Citation: Liu J, Mao C, Dong L, Kang P, Ding C, Zheng T, Wang X and Xiao Y (2019) Excessive Iodine Promotes Pyroptosis of Thyroid Follicular Epithelial Cells in Hashimoto's Thyroiditis Through the ROS-NF-κB-NLRP3 Pathway. Front. Endocrinol. 10:778. doi: 10.3389/fendo.2019.00778
Received: 16 July 2019; Accepted: 24 October 2019;
Published: 20 November 2019.
Edited by:Rauf Latif, Icahn School of Medicine at Mount Sinai, United States
Copyright © 2019 Liu, Mao, Dong, Kang, Ding, Zheng, Wang and Xiao. This is an open-access article distributed under the terms of the Creative Commons Attribution License (CC BY). The use, distribution or reproduction in other forums is permitted, provided the original author(s) and the copyright owner(s) are credited and that the original publication in this journal is cited, in accordance with accepted academic practice.
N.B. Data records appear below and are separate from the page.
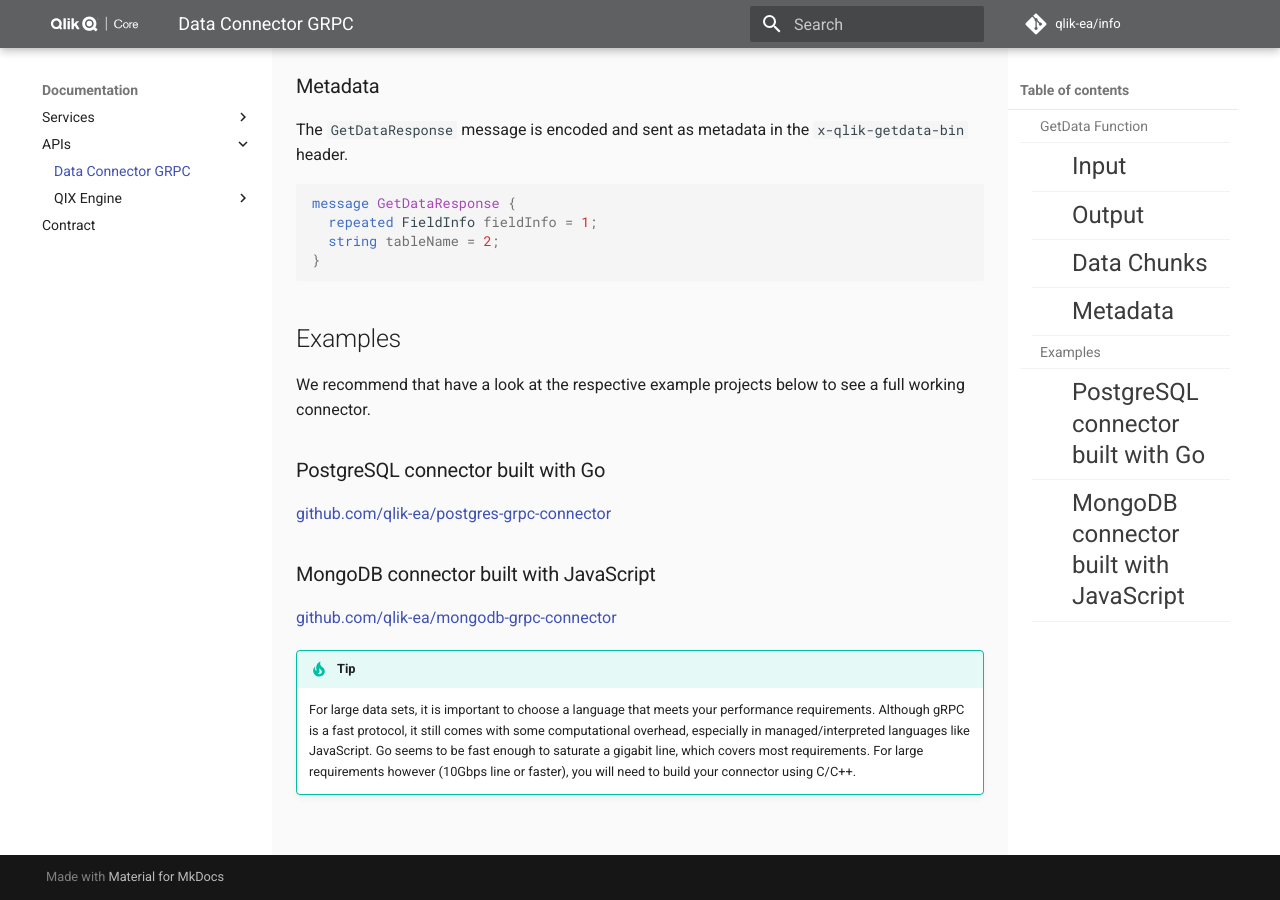
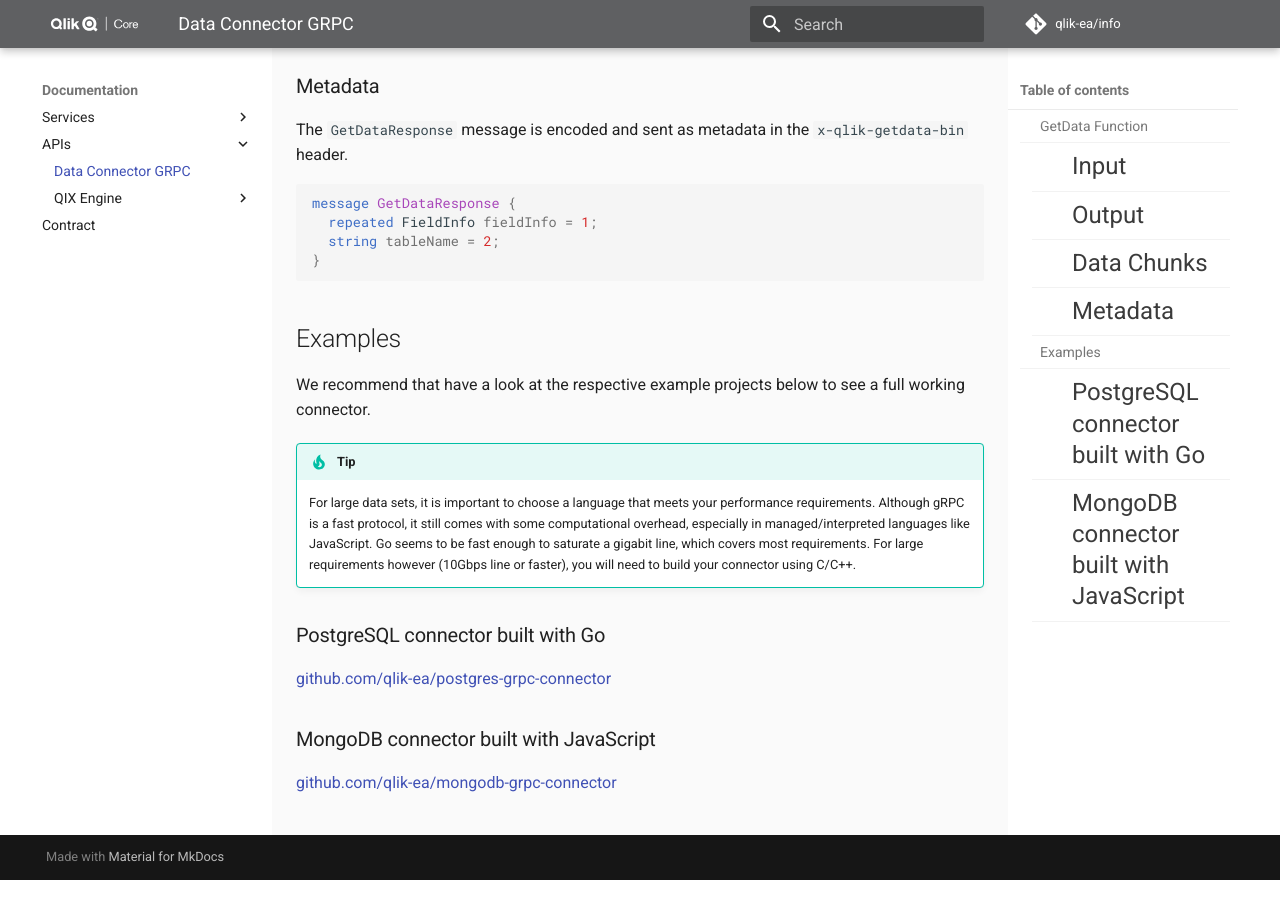
Before and after one commit to qlik-oss/core-website, an MkDocs documentation site: the page built from docs/documentation/apis/data-connector-grpc.md, in a window 1280 px wide and 900 px high, scrolled down 1884 px. Built offline with MkDocs 1.6.1 and Material for MkDocs 9.7.7, drawn with Linux system fonts in a browser that asks for light colours; comment, search, counter and statistics services are not loaded; old or Windows-style settings are respelled for this version of MkDocs; some of the changed lines change nothing that is shown.

Commit message:
move tip to above example links.

```diff
--- a/docs/documentation/apis/data-connector-grpc.md
+++ b/docs/documentation/apis/data-connector-grpc.md
@@ -101,6 +101,13 @@
 We recommend that have a look at the respective example projects below to
 see a full working connector.
 
+!!! Tip
+    For large data sets, it is important to choose a language that meets your performance requirements.
+    Although gRPC is a fast protocol, it still comes with some computational overhead, especially in
+    managed/interpreted languages like JavaScript.
+    Go seems to be fast enough to saturate a gigabit line, which covers most requirements.
+    For large requirements however (10Gbps line or faster), you will need to build your connector using C/C++.
+
 ### PostgreSQL connector built with Go
 
 [github.com/qlik-ea/postgres-grpc-connector](https://github.com/qlik-ea/postgres-grpc-connector)
@@ -108,10 +115,3 @@
 ### MongoDB connector built with JavaScript
 
 [github.com/qlik-ea/mongodb-grpc-connector](https://github.com/qlik-ea/mongodb-grpc-connector)
-
-!!! Tip
-    For large data sets, it is important to choose a language that meets your performance requirements.
-    Although gRPC is a fast protocol, it still comes with some computational overhead, especially in
-    managed/interpreted languages like JavaScript.
-    Go seems to be fast enough to saturate a gigabit line, which covers most requirements.
-    For large requirements however (10Gbps line or faster), you will need to build your connector using C/C++.
```
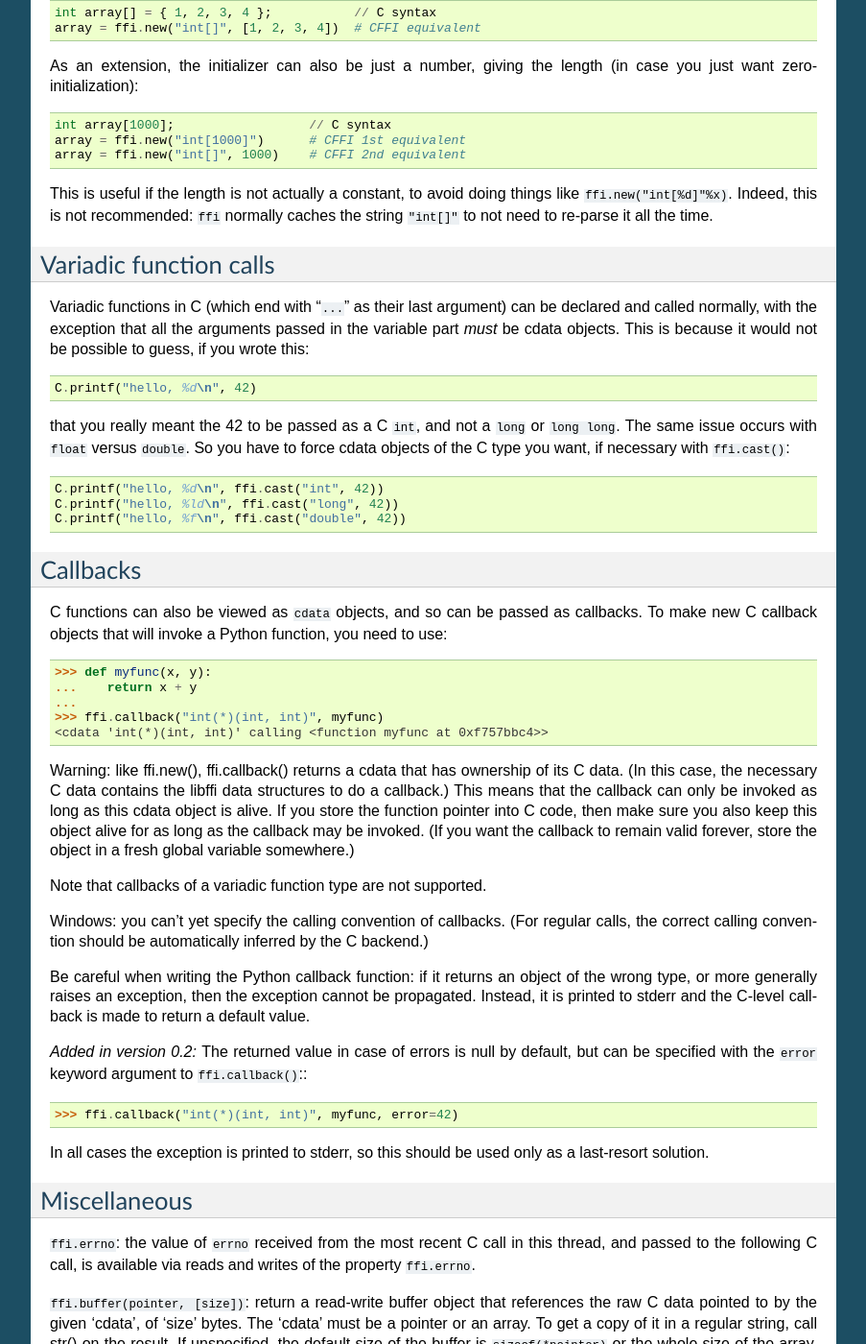
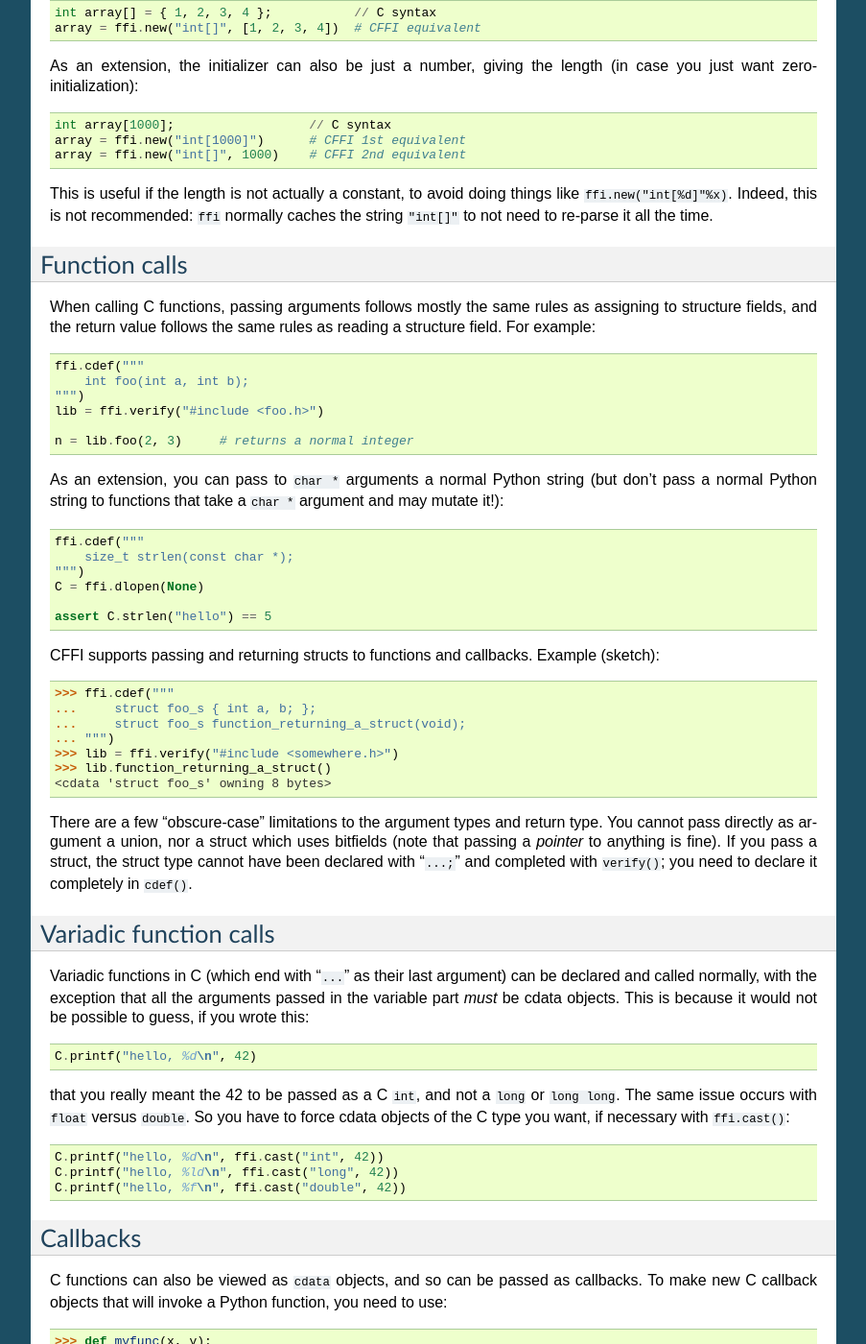
Before and after one commit to python-cffi/cffi, a Sphinx documentation site: the page built from doc/source/index.rst, in a window 1280 px wide and 1400 px high, scrolled down 6644 px. Shown: the whole window at 96% size, without its empty margins (198-1101 px from the left). Built offline with Sphinx 7.4.7, drawn with Linux system fonts in a browser that asks for light colours.

Commit message:
Document function calls, including struct returns (next checkins).

```diff
--- a/doc/source/index.rst
+++ b/doc/source/index.rst
@@ -493,6 +493,50 @@ things like ``ffi.new("int[%d]"%x)``.  Indeed, this is not recommended:
 it all the time.
 
 
+Function calls
+--------------
+
+When calling C functions, passing arguments follows mostly the same
+rules as assigning to structure fields, and the return value follows the
+same rules as reading a structure field.  For example::
+
+    ffi.cdef("""
+        int foo(int a, int b);
+    """)
+    lib = ffi.verify("#include <foo.h>")
+
+    n = lib.foo(2, 3)     # returns a normal integer
+
+As an extension, you can pass to ``char *`` arguments a normal Python
+string (but don't pass a normal Python string to functions that take a
+``char *`` argument and may mutate it!)::
+
+    ffi.cdef("""
+        size_t strlen(const char *);
+    """)
+    C = ffi.dlopen(None)
+
+    assert C.strlen("hello") == 5
+
+CFFI supports passing and returning structs to functions and callbacks.
+Example (sketch)::
+
+    >>> ffi.cdef("""
+    ...     struct foo_s { int a, b; };
+    ...     struct foo_s function_returning_a_struct(void);
+    ... """)
+    >>> lib = ffi.verify("#include <somewhere.h>")
+    >>> lib.function_returning_a_struct()
+    <cdata 'struct foo_s' owning 8 bytes>
+
+There are a few "obscure-case" limitations to the argument types and
+return type.  You cannot pass directly as argument a union, nor a struct
+which uses bitfields (note that passing a *pointer* to anything is
+fine).  If you pass a struct, the struct type cannot have been declared
+with "``...;``" and completed with ``verify()``; you need to declare it
+completely in ``cdef()``.
+
+
 Variadic function calls
 -----------------------
 
```
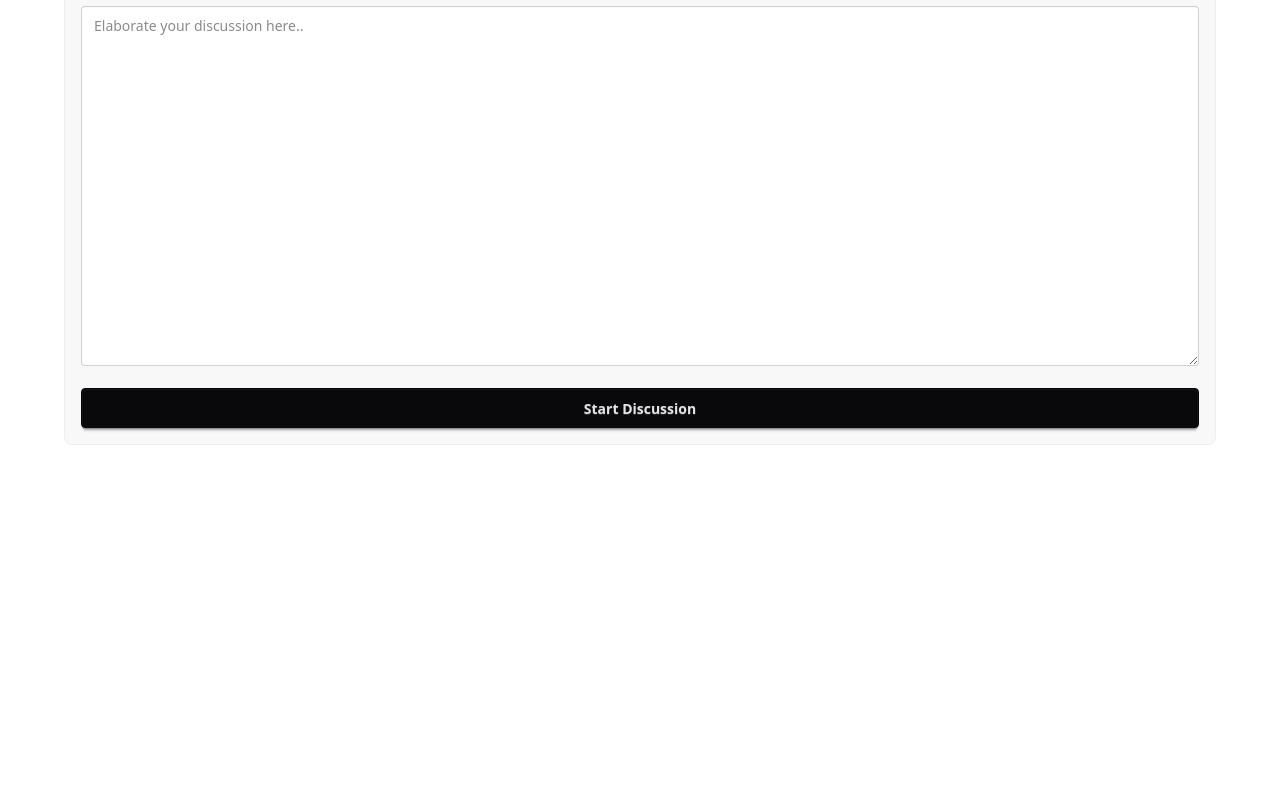
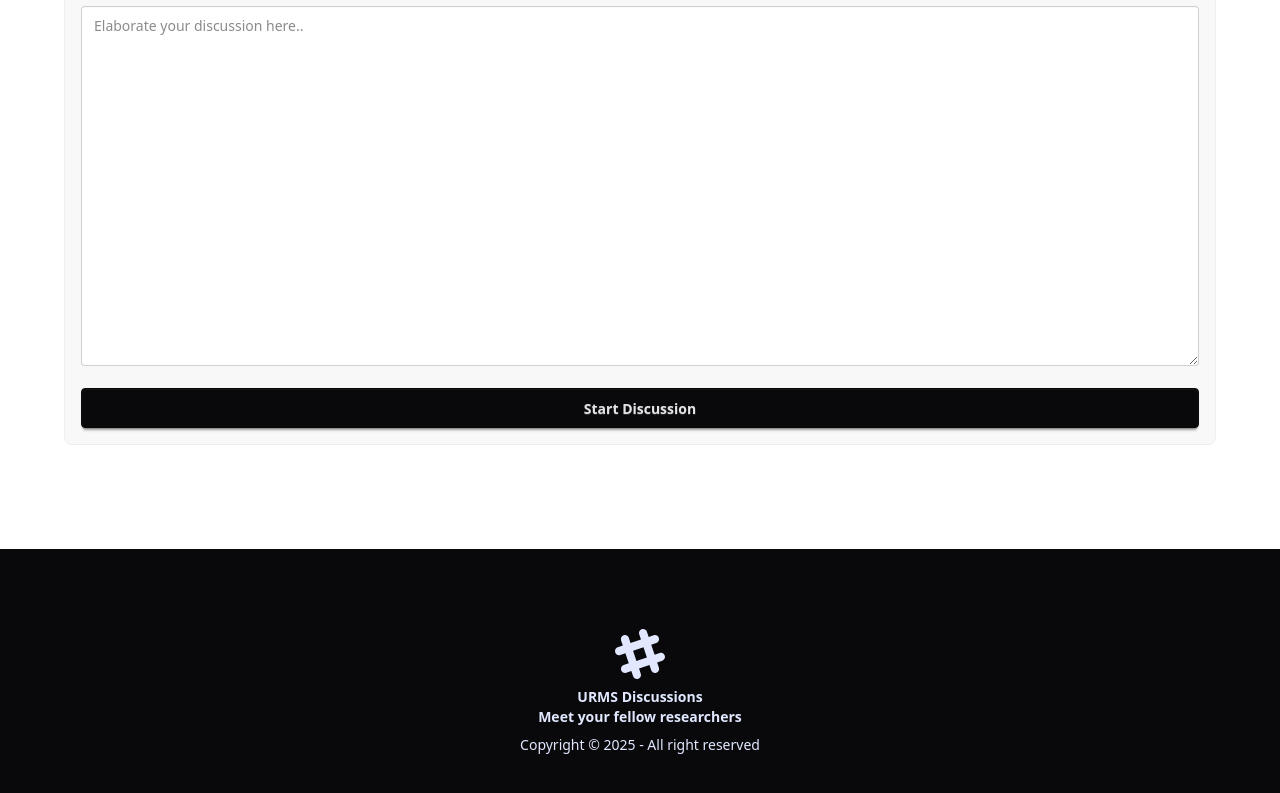
Before and after one commit to adarshajit/discussion-forum-module, a React (Vite) app in the folder frontend/: page /thread/create in a window 1280 px wide. Shown: the part 395-1188 px from the top of the page. Before the commit the page ends 864 px from the top, so only its background shows below. Built offline with nearby package versions, Linux system fonts and the light colour scheme.

Commit message:
feat: add footer to the app layout

```diff
--- a/frontend/src/layouts/AppLayout.tsx
+++ b/frontend/src/layouts/AppLayout.tsx
@@ -1,11 +1,13 @@
 import { Outlet } from "react-router";
 import Navbar from "./Navbar";
+import Footer from "./Footer";
 
 const AppLayout = () => {
   return (
     <>
       <Navbar />
       <Outlet />
+      <Footer/>
     </>
   );
 };
--- /dev/null
+++ b/frontend/src/layouts/Footer.tsx
@@ -0,0 +1,27 @@
+const Footer = () => {
+	return (
+		<footer className='footer footer-horizontal footer-center bg-neutral text-primary-content p-20 mt-20'>
+			<aside>
+				<svg
+					width='50'
+					height='50'
+					viewBox='0 0 24 24'
+					xmlns='http://www.w3.org/2000/svg'
+					fillRule='evenodd'
+					clipRule='evenodd'
+					className='inline-block fill-current'
+				>
+					<path d='M22.672 15.226l-2.432.811.841 2.515c.33 1.019-.209 2.127-1.23 2.456-1.15.325-2.148-.321-2.463-1.226l-.84-2.518-5.013 1.677.84 2.517c.391 1.203-.434 2.542-1.831 2.542-.88 0-1.601-.564-1.86-1.314l-.842-2.516-2.431.809c-1.135.328-2.145-.317-2.463-1.229-.329-1.018.211-2.127 1.231-2.456l2.432-.809-1.621-4.823-2.432.808c-1.355.384-2.558-.59-2.558-1.839 0-.817.509-1.582 1.327-1.846l2.433-.809-.842-2.515c-.33-1.02.211-2.129 1.232-2.458 1.02-.329 2.13.209 2.461 1.229l.842 2.515 5.011-1.677-.839-2.517c-.403-1.238.484-2.553 1.843-2.553.819 0 1.585.509 1.85 1.326l.841 2.517 2.431-.81c1.02-.33 2.131.211 2.461 1.229.332 1.018-.21 2.126-1.23 2.456l-2.433.809 1.622 4.823 2.433-.809c1.242-.401 2.557.484 2.557 1.838 0 .819-.51 1.583-1.328 1.847m-8.992-6.428l-5.01 1.675 1.619 4.828 5.011-1.674-1.62-4.829z'></path>
+				</svg>
+				<p className='font-bold'>
+					URMS Discussions
+					<br />
+					Meet your fellow researchers
+				</p>
+				<p>Copyright © {new Date().getFullYear()} - All right reserved</p>
+			</aside>
+		</footer>
+	);
+};
+
+export default Footer;
```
No use, distribution or reproduction is permitted which does not comply with these terms.